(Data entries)
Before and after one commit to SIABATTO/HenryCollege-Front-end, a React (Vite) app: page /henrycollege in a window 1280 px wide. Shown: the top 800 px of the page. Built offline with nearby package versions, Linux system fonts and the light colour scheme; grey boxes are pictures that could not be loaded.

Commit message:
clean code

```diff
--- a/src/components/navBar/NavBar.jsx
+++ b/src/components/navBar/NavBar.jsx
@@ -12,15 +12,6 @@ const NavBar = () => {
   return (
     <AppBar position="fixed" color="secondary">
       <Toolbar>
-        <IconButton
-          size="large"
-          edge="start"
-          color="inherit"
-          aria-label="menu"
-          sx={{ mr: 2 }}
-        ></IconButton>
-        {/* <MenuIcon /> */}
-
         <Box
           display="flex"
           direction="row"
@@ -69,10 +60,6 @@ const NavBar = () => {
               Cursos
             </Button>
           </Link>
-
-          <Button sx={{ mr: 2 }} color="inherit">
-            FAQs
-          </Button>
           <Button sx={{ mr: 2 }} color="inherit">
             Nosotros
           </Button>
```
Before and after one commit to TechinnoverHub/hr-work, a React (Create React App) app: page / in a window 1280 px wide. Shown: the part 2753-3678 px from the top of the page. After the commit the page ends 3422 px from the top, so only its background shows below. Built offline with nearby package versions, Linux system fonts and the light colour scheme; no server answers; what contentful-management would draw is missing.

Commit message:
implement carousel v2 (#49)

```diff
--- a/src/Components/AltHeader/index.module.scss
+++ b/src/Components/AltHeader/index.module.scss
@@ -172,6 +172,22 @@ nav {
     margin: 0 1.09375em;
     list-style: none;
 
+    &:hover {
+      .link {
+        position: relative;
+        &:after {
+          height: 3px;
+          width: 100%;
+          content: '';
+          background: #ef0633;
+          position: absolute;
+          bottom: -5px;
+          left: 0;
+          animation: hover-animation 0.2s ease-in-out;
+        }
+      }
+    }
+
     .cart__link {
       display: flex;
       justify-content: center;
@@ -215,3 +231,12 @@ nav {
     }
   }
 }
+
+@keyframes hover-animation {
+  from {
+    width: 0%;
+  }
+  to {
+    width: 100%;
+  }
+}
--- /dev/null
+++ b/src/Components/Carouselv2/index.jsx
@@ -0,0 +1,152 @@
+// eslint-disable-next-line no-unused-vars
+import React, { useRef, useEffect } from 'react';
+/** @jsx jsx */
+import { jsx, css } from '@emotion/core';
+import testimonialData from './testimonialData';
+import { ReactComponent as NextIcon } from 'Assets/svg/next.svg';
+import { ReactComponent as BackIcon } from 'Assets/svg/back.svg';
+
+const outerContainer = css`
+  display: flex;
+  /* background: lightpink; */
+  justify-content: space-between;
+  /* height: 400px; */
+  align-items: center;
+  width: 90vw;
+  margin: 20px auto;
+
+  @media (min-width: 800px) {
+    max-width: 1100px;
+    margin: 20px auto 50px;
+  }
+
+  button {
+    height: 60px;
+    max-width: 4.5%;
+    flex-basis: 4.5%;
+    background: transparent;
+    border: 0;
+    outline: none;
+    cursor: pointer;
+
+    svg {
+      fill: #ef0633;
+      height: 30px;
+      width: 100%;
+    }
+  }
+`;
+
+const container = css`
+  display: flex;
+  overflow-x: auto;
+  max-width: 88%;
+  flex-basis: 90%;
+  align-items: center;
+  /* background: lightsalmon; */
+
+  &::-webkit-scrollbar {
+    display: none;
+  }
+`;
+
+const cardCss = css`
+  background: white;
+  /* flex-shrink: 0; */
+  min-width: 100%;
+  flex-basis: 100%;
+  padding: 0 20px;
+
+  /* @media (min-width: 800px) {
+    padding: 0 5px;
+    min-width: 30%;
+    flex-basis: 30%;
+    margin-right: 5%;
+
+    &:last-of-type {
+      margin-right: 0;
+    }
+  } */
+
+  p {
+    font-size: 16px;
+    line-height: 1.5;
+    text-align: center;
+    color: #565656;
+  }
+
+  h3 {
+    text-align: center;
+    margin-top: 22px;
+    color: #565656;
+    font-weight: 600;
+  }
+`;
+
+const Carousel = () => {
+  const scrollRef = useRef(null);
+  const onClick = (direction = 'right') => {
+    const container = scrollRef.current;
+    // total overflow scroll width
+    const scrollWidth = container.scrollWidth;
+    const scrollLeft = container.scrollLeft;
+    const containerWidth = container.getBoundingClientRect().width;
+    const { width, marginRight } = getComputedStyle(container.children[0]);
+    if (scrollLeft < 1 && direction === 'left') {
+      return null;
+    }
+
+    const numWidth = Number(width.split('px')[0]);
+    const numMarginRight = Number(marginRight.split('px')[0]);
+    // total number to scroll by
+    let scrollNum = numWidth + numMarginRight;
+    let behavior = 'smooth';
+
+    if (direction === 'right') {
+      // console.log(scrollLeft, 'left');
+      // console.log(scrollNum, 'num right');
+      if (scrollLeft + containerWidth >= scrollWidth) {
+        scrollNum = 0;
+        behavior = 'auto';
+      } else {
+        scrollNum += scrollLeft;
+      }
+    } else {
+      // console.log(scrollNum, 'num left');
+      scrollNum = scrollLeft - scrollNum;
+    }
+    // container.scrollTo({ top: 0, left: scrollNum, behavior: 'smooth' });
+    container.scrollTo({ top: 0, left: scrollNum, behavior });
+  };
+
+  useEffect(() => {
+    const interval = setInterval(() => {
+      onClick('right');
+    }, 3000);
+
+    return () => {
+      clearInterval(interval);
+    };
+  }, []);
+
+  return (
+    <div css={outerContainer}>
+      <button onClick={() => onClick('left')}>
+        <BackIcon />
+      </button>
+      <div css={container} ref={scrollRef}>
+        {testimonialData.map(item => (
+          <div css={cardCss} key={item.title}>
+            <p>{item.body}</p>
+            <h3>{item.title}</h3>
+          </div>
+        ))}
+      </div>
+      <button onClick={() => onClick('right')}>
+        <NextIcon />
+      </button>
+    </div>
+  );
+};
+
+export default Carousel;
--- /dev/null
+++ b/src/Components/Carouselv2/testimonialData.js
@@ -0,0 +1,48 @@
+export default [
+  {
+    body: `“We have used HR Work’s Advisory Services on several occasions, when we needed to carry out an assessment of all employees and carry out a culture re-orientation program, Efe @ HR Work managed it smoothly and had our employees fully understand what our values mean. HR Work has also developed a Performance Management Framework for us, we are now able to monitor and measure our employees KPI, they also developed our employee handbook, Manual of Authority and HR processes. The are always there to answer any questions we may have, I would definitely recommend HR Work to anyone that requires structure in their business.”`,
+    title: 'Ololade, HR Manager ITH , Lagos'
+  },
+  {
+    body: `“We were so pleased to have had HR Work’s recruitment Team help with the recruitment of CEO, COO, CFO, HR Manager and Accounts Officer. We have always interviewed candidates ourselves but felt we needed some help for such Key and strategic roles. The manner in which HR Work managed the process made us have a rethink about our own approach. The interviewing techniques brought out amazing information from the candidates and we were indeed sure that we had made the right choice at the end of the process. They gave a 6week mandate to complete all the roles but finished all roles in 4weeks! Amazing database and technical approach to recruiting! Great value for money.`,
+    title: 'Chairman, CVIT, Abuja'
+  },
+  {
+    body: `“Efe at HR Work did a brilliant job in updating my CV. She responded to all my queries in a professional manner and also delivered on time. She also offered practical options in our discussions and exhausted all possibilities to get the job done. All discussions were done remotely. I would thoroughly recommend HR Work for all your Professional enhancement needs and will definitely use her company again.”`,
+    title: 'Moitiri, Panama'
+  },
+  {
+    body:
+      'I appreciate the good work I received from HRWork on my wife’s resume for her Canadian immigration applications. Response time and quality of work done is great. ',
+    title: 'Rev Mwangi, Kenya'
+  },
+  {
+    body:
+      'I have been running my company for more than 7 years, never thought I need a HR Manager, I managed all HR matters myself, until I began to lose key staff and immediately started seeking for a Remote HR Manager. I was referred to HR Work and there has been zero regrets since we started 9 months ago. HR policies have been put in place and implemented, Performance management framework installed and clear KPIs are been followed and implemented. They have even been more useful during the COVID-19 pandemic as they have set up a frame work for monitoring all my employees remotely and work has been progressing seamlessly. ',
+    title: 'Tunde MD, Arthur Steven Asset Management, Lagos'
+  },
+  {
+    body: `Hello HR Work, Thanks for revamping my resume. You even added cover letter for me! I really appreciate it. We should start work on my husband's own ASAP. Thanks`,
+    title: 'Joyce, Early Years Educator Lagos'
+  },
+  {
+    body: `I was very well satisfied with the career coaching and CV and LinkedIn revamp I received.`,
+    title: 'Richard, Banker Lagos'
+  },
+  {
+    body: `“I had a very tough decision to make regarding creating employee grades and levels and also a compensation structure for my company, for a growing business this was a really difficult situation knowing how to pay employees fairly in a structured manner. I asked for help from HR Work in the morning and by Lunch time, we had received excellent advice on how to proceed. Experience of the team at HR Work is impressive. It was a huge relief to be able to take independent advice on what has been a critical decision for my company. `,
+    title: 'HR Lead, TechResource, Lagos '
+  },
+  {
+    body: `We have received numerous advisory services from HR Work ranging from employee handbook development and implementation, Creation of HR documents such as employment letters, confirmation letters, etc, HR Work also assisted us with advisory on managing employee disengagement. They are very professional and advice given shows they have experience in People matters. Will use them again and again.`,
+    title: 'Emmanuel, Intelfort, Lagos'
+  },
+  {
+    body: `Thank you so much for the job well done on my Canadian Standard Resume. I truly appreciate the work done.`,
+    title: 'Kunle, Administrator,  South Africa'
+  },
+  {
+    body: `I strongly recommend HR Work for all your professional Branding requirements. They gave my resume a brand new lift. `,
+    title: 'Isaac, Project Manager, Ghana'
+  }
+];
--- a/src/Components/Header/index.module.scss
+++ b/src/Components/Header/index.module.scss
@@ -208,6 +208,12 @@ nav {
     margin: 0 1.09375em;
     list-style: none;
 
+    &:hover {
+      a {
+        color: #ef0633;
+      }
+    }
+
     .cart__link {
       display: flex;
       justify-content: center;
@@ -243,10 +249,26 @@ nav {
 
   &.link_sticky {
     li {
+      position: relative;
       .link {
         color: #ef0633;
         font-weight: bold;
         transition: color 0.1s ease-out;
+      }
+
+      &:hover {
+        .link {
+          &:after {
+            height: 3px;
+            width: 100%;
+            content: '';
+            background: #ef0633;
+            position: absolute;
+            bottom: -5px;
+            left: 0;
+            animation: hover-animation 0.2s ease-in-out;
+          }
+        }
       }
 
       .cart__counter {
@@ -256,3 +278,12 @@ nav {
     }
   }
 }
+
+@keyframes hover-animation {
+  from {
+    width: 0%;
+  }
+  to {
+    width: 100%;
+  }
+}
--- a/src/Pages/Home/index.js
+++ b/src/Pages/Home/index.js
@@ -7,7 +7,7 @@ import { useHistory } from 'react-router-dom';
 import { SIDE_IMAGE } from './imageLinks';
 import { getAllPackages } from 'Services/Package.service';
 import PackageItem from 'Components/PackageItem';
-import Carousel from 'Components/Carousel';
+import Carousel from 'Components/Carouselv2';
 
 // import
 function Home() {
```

About this exercise:
Identify the lines in the entries that hold "scrollNum" and return each one.

Answer:
+    let scrollNum = numWidth + numMarginRight;
+      // console.log(scrollNum, 'num right');
+        scrollNum = 0;
+        scrollNum += scrollLeft;
+      // console.log(scrollNum, 'num left');
+      scrollNum = scrollLeft - scrollNum;
+    // container.scrollTo({ top: 0, left: scrollNum, behavior: 'smooth' });
+    container.scrollTo({ top: 0, left: scrollNum, behavior });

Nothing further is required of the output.